Now, why a levitating man (who usually leaves the ground with the help of some well-hidden device) seems to lure people more than the thought of news about Gods Particle, is just how it is. However, it is not just scientists who are befuddled. Doctors too, know their task is uphill especially when patients’ seem to find quack quick-fixes more appealing than genuine cures.
For Mumbai’s Dr Quresh B Maskati, President-Elect, All India Ophthalmological Society, “There is an urgent need to restore the scientific temper in India. Earlier, we had giants like Swami Vivekananda, Dr Sarvapalli Radhakrishnan who were deeply religious men but extremely clear thinkers and rational in their approach to all issues. Rationality and religiosity are not mutually exclusive as some fanatics would have us believe.”
When asked if people fall prey to ridiculous claims especially, when they are at their lowest ebb emotionally, Dr Maskati explains, “Unfortunately, whenever there is no quick cure in allopathy for a disease, quacks step in and fool thousands with their advertisements promising miracle cures. (We qualified allopathic doctors are bound by Medical Council of India rules and forbidden to advertise). I have had patients who have permanently lost eyesight due to putting in animal excreta into their eyes to “cure” cataract, only to land up with severe eye infections.
Bogus beliefs rule when it comes to pledging one’s eyes, says Dr Maskati who has worked extensively in this field. “Many people do not wish to donate their deceased relative’s eyes, even if he had expressed this desire during his life. This is out of fear of the unknown - they worry that he will be born without eyes when reborn or that he will be sightless in heaven above.
It is extremely difficult for a doctor to shake this ‘conviction’’ at the time of death of their loved one.” He signs off with, “When we buy vegetables we weigh everything before purchasing, why do we not weigh the advice given by quacks, before following it just because we see no better alternative? Remember, a physician/surgeon is bound by the Hippocratic oath of ‘Do no harm’ - others have no such binding.” That’s just what the doctor ordered.
Bring them to book
Just recently a 10-member delegation of political leaders and activists from Maharashtra comprising Prakash Ambedkar, Prof N D Patil, MLC Kapil Patil, Prakash Reddy and others met the Governor of Maharashtra K. Sankaranarayanan at Raj Bhavan, Mumbai under the banner ‘Samyukta Nirdhar Parishad’ and sought his intervention to bring the perpetrators of the killing of rationalist Dr Narendra Dabholkar to justice.

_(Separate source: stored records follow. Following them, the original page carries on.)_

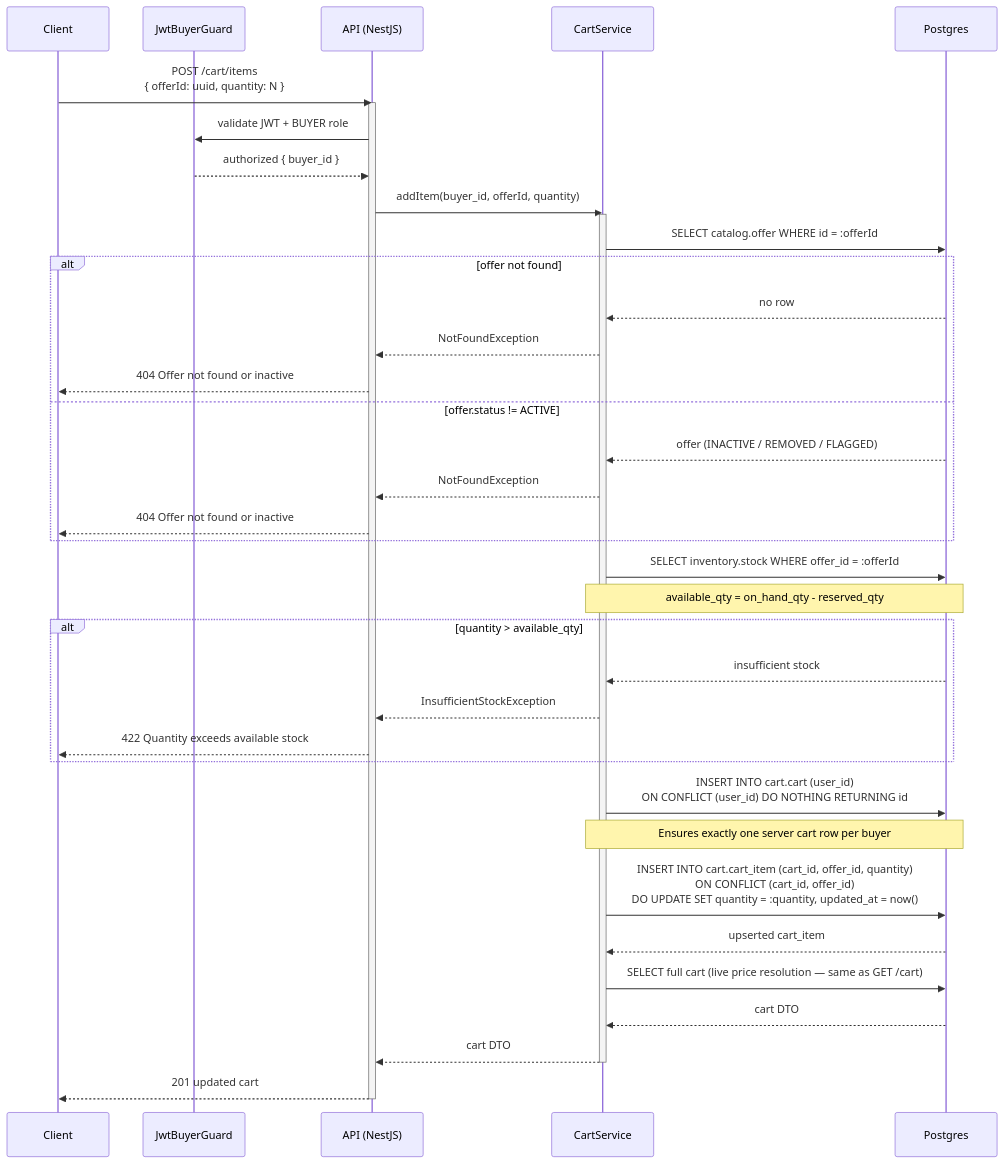
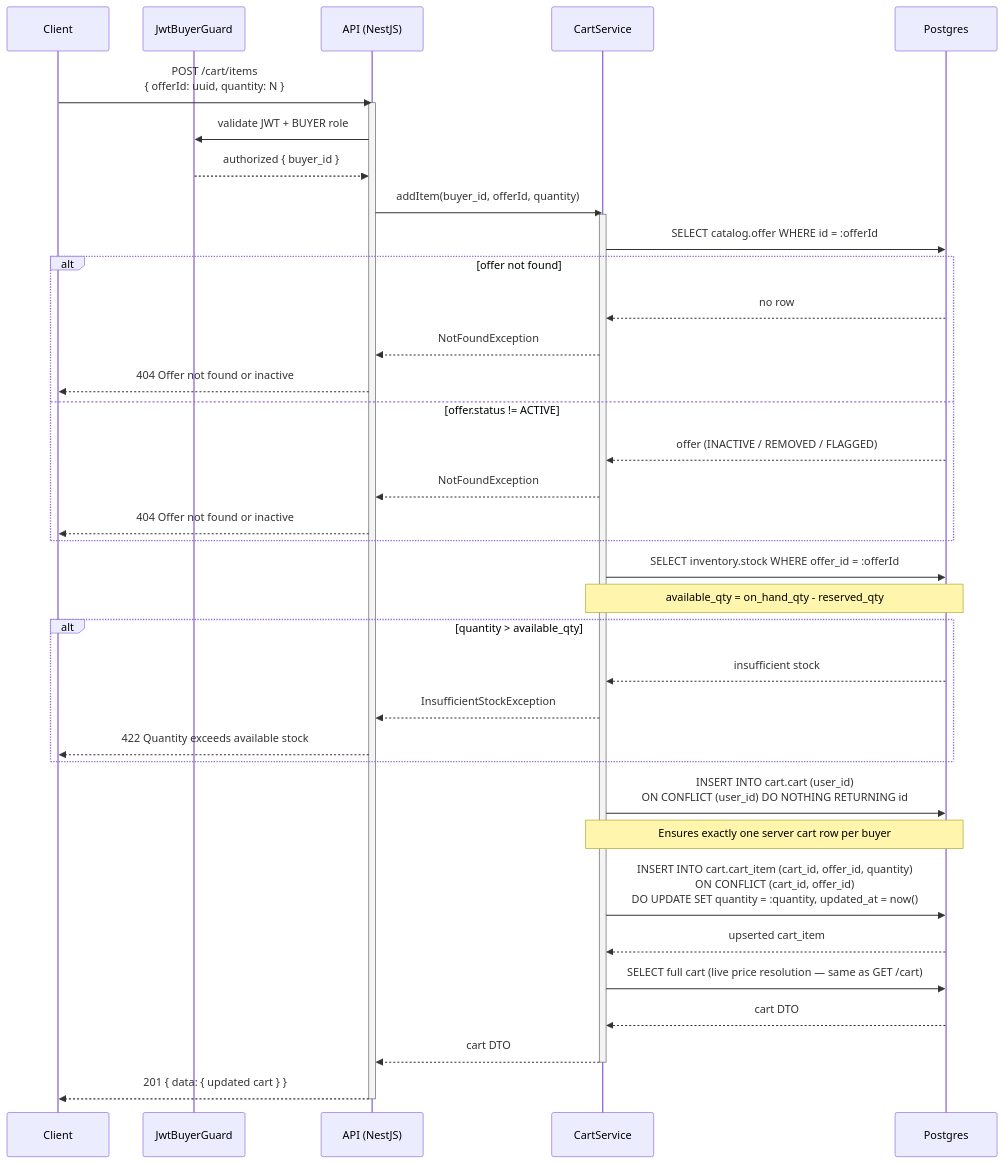
Before and after one commit to alisa-uthi/aliceut-ecom-document: the second of 6 diagrams in phase-1/technical-design/api-design/cart.md, drawn with Mermaid. The commit also changed other lines of this file and 22 other files, not shown here.

````diff
--- a/phase-1/technical-design/api-design/cart.md
+++ b/phase-1/technical-design/api-design/cart.md
@@ -120,42 +131,42 @@
 ```mermaid
 sequenceDiagram
     participant C as Client
     participant G as JwtBuyerGuard
     participant A as API (NestJS)
     participant S as CartService
     participant P as Postgres
 
     C->>A: POST /cart/items<br/>{ offerId: uuid, quantity: N }
     activate A
     A->>G: validate JWT + BUYER role
     G-->>A: authorized { buyer_id }
     A->>S: addItem(buyer_id, offerId, quantity)
     activate S
     S->>P: SELECT catalog.offer WHERE id = :offerId
     alt offer not found
         P-->>S: no row
         S-->>A: NotFoundException
         A-->>C: 404 Offer not found or inactive
     else offer.status != ACTIVE
         P-->>S: offer (INACTIVE / REMOVED / FLAGGED)
         S-->>A: NotFoundException
         A-->>C: 404 Offer not found or inactive
     end
     S->>P: SELECT inventory.stock WHERE offer_id = :offerId
     Note over S,P: available_qty = on_hand_qty - reserved_qty
     alt quantity > available_qty
         P-->>S: insufficient stock
         S-->>A: InsufficientStockException
         A-->>C: 422 Quantity exceeds available stock
     end
     S->>P: INSERT INTO cart.cart (user_id)<br/>ON CONFLICT (user_id) DO NOTHING RETURNING id
     Note over S,P: Ensures exactly one server cart row per buyer
     S->>P: INSERT INTO cart.cart_item (cart_id, offer_id, quantity)<br/>ON CONFLICT (cart_id, offer_id)<br/>DO UPDATE SET quantity = :quantity, updated_at = now()
     P-->>S: upserted cart_item
     S->>P: SELECT full cart (live price resolution — same as GET /cart)
     P-->>S: cart DTO
     S-->>A: cart DTO
     deactivate S
-    A-->>C: 201 updated cart
+    A-->>C: 201 { data: { updated cart } }
     deactivate A
 ```
````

Dr Dabholkar was an Indian rationalist and founder-president of Maharashtra Andhashraddha Nirmoolan Samiti (MANS), an organization set up to eradicate superstition. They complained that the State Government had failed in tracing and apprehending the persons responsible even after a fortnight. The delegation requested the Governor to ask the state Government to institute a special inquiry into the matter.